TASK -> Report only the number of lines in the records that contain the word "drawn".

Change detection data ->
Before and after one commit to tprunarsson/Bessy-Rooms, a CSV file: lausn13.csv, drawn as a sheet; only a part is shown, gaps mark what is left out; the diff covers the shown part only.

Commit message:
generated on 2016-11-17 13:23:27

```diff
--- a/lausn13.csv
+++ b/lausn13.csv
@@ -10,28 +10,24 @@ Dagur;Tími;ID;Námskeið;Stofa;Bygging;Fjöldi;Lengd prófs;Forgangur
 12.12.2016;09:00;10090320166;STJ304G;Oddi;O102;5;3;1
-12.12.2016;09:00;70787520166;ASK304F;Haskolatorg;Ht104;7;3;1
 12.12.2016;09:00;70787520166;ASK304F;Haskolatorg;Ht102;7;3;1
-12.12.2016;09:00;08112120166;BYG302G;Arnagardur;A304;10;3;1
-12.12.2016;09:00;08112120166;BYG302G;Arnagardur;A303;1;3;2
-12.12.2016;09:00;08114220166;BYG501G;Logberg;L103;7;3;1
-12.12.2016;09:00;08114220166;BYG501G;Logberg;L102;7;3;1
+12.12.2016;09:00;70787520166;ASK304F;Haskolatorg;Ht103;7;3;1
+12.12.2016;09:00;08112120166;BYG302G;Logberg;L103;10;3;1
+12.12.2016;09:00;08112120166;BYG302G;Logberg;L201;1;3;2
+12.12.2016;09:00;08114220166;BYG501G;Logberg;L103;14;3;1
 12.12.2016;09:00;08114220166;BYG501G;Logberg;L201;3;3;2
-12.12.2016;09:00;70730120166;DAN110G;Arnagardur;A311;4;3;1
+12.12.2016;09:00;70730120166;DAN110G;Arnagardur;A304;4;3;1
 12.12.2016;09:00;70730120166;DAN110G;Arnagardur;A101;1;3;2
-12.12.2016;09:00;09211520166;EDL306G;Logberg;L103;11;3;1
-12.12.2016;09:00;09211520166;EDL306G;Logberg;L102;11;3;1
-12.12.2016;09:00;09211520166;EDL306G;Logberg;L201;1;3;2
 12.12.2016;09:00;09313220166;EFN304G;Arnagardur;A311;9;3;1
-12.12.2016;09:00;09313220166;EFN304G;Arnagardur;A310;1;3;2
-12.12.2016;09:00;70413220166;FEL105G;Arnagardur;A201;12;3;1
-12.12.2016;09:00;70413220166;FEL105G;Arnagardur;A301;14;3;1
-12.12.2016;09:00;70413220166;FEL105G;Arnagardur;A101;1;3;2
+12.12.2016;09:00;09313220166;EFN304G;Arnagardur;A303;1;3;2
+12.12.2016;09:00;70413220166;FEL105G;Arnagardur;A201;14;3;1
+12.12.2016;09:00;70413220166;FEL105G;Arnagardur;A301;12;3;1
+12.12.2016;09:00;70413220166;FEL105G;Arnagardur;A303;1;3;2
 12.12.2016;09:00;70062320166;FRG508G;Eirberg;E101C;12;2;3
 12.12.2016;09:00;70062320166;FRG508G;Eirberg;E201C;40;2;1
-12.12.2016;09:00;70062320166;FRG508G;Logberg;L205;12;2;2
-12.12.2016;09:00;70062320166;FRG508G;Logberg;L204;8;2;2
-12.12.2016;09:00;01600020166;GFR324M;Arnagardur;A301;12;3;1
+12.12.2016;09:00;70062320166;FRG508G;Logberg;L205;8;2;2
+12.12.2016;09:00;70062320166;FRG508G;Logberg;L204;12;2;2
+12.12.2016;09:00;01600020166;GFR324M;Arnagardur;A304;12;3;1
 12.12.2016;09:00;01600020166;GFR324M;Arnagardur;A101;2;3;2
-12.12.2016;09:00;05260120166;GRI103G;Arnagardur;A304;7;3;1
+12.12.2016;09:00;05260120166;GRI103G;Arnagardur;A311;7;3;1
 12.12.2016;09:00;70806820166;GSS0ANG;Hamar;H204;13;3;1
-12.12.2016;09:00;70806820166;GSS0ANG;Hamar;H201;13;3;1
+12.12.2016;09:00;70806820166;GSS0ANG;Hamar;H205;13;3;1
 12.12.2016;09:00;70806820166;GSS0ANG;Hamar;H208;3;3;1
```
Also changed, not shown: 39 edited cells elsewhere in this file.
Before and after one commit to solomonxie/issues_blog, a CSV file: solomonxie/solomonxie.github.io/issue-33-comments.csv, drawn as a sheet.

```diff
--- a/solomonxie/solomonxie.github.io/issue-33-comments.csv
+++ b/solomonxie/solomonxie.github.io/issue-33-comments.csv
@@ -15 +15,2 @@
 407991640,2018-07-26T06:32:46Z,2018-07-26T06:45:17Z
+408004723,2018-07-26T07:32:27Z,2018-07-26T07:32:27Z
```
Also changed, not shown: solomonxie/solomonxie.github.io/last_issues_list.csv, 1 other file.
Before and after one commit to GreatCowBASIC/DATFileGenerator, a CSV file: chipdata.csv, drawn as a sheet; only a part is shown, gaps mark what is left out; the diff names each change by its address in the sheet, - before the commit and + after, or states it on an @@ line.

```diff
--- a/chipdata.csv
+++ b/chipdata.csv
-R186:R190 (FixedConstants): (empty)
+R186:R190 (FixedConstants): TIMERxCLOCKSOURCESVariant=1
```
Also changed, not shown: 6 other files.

RESPONSE -> 3